Six years ago, I was driving to work when I heard the news. It was my second day of work at a new job, so while everyone else in the mail center went to watch the coverage live, I folded 1200 child letters. I did not see any pictures of the Trade Center until almost 5 that evening. I lived in Colorado Springs at the time, and I remember a lot people running around talking about the terrorists attacking NORAD, and then people running around saying the President was coming to NORAD. Neither of which happened by the way. There was a lot of talk about September 11th being the day that changed a nation. Six years later no building have been built and the American government bickers more than it did. That is not a very good change.

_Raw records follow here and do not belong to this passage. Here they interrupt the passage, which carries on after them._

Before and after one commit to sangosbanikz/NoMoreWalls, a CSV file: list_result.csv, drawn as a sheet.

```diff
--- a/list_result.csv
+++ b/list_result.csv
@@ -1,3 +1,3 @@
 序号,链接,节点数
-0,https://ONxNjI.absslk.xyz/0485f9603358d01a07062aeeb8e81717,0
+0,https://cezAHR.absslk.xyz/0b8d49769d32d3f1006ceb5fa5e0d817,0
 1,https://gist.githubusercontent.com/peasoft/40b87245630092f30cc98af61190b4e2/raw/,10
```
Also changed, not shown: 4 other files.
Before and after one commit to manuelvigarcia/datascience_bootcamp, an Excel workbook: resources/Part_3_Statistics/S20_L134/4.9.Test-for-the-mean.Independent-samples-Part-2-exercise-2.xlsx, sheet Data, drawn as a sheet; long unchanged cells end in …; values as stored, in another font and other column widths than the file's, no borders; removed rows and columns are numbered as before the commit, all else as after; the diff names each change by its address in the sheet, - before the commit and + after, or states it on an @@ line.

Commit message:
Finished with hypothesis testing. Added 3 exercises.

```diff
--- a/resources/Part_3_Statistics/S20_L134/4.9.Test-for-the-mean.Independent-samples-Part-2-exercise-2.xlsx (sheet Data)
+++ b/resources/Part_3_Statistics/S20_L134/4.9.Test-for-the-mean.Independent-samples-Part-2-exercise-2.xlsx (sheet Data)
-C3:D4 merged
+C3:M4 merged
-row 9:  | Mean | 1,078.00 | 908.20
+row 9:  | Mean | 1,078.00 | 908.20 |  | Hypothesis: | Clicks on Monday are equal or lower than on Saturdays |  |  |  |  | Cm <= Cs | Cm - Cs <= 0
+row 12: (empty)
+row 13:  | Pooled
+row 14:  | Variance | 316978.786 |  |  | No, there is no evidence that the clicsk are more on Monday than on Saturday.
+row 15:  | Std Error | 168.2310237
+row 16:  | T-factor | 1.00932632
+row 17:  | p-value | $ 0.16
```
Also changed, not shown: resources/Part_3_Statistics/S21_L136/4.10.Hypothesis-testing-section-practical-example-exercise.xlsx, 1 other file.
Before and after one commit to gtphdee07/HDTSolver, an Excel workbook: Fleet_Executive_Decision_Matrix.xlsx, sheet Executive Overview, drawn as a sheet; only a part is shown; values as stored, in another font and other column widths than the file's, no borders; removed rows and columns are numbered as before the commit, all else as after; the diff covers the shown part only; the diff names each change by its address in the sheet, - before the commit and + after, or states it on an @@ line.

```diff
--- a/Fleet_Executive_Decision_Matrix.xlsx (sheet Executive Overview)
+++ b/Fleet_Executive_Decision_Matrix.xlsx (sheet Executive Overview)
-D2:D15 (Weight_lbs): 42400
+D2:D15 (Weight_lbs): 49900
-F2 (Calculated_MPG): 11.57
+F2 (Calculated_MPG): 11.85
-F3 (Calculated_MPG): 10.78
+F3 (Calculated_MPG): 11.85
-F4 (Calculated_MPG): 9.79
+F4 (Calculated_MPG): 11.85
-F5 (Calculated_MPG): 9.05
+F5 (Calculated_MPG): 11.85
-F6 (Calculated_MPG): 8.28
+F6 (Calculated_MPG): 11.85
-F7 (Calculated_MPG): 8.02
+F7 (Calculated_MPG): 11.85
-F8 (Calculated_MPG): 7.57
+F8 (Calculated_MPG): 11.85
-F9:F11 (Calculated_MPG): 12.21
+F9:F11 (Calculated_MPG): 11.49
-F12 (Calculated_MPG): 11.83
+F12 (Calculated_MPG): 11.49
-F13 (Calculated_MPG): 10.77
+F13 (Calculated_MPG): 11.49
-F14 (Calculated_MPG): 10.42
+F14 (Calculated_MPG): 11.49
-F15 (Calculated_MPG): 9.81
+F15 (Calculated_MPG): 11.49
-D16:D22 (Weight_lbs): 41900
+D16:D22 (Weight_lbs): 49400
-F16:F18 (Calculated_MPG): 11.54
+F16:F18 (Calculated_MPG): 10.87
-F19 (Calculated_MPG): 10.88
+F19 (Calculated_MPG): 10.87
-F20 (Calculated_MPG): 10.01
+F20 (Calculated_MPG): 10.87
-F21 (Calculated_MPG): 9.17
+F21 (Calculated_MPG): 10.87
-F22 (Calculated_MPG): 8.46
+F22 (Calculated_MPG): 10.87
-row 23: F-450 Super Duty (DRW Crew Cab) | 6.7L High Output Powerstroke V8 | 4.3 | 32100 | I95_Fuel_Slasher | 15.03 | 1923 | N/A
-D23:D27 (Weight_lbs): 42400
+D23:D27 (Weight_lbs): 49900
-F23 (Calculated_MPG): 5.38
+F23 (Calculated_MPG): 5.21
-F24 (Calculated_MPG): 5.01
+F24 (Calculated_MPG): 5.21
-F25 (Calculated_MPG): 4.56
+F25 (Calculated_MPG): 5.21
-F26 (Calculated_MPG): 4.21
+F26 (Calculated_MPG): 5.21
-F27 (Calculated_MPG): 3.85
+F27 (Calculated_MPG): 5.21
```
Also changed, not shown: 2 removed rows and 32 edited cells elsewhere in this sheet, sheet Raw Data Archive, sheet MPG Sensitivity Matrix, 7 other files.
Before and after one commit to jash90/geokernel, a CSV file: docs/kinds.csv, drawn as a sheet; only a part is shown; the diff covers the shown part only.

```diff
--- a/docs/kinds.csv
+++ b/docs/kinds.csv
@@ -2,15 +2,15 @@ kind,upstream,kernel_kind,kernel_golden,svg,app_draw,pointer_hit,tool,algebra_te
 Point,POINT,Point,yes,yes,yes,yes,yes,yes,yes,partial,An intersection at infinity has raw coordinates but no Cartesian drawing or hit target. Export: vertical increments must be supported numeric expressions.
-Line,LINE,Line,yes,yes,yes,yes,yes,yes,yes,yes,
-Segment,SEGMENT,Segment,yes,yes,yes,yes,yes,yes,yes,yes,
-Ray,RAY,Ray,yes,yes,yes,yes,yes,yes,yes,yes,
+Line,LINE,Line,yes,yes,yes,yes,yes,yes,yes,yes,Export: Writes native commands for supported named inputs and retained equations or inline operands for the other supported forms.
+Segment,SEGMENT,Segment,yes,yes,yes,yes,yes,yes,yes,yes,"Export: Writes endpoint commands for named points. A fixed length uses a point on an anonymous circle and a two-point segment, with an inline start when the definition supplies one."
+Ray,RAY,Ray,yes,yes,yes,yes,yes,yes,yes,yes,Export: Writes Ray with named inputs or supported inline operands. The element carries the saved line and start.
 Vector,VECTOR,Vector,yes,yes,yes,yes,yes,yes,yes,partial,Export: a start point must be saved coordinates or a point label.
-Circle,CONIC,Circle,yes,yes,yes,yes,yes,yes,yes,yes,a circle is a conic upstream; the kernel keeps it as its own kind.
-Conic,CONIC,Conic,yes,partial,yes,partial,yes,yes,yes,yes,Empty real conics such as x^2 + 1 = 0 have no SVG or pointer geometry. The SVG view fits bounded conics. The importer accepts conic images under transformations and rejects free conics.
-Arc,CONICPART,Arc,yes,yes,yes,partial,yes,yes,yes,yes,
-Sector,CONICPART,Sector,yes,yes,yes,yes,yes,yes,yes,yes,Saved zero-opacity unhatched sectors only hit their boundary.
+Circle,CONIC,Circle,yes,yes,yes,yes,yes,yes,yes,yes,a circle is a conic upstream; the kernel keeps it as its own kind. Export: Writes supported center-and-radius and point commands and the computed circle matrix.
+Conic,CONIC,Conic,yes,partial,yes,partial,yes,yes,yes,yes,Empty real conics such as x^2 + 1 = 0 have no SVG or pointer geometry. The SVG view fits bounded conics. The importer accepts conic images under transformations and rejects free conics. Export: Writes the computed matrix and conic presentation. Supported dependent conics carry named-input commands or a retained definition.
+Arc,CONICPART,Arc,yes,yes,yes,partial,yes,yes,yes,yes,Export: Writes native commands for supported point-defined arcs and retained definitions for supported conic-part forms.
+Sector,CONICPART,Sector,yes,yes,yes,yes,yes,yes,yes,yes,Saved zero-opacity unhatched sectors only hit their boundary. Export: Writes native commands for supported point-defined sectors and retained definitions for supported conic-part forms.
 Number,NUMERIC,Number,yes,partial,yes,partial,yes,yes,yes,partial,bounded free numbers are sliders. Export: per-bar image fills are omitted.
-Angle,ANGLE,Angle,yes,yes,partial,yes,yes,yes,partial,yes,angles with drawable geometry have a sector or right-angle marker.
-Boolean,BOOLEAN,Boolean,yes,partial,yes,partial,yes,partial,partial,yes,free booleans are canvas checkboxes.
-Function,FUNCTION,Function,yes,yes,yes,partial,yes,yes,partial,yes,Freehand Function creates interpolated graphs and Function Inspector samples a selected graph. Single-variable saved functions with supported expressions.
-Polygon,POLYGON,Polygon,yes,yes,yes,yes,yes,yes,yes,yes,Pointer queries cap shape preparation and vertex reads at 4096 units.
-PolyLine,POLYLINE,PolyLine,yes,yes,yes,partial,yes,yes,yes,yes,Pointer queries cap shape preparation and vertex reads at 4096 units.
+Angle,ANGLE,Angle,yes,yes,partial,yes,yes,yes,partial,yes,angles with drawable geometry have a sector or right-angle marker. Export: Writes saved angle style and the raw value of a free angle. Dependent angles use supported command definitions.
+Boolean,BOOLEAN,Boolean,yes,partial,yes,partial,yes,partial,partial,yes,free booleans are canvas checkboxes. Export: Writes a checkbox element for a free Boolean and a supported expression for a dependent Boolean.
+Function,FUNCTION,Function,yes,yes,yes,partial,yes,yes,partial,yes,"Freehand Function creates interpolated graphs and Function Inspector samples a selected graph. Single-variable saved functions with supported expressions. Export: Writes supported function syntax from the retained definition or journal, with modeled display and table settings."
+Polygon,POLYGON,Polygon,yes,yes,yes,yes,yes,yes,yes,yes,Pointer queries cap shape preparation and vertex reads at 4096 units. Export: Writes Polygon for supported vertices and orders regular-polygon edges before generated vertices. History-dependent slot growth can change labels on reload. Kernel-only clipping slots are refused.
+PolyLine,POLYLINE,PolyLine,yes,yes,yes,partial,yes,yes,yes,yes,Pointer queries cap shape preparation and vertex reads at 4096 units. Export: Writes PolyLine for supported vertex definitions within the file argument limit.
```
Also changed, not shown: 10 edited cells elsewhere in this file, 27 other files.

The question everyone has been asking this week is ‘Is America safer now’? Sadly, most people asked it because of the report of an army general and the presence of TV cameras rather than because one ought to reflect on such things on important anniversaries. My answer would be no we are not. For two reasons. One is that I still think communism and especially China is a bigger threat than any terrorist group could ever be. Two is that I am not convinced that we understand our enemy yet. I don’t think we understand our enemy because we go out of our way to detach a person’s actions from his religion. American politicians love to talk about how they believe life begins at conception, but they promise not to act on that belief. One of a million examples. The Liberal press goes out of its way to detach terrorist activities from their Islamic religion. Even the republicans like to call it Islamic-Fascism, as if the problem with the terrorists was Fascism some how. I am not saying there are no peaceful Muslims. I know Muslims like Mohammed Ali exist. My point is that Bin Laden is a terrorist because of his religion, or at least his take on it. Either way it is a religious belief. And we can safely conclude he is not alone in that belief. Is our government equipped to fight a religious belief, and is the military the best way to fight a religious belief as the Neo-Cons claim? Is allowing Afghanistan and Iraq to write Islamic based constitutions that Bin Laden would probably approve of the best way to defeat terrorism? The debate today seems to center on whether or not we should pursue a military or a political solution. To me the solution is primarily spiritual, but that is the one solution our government is not equipped to deal out. The Afghan Constitution which we support has made that solution illegal and highly dangerous. To me this is not understanding the enemy.

I suppose the point to my wandering rant, is about lessons. What lesson did we learn from 9/11? The answer is none. What lesson should we have learned? That man is more than a physical being, and thus, he needs more than a physical solution. I hope we learn it soon.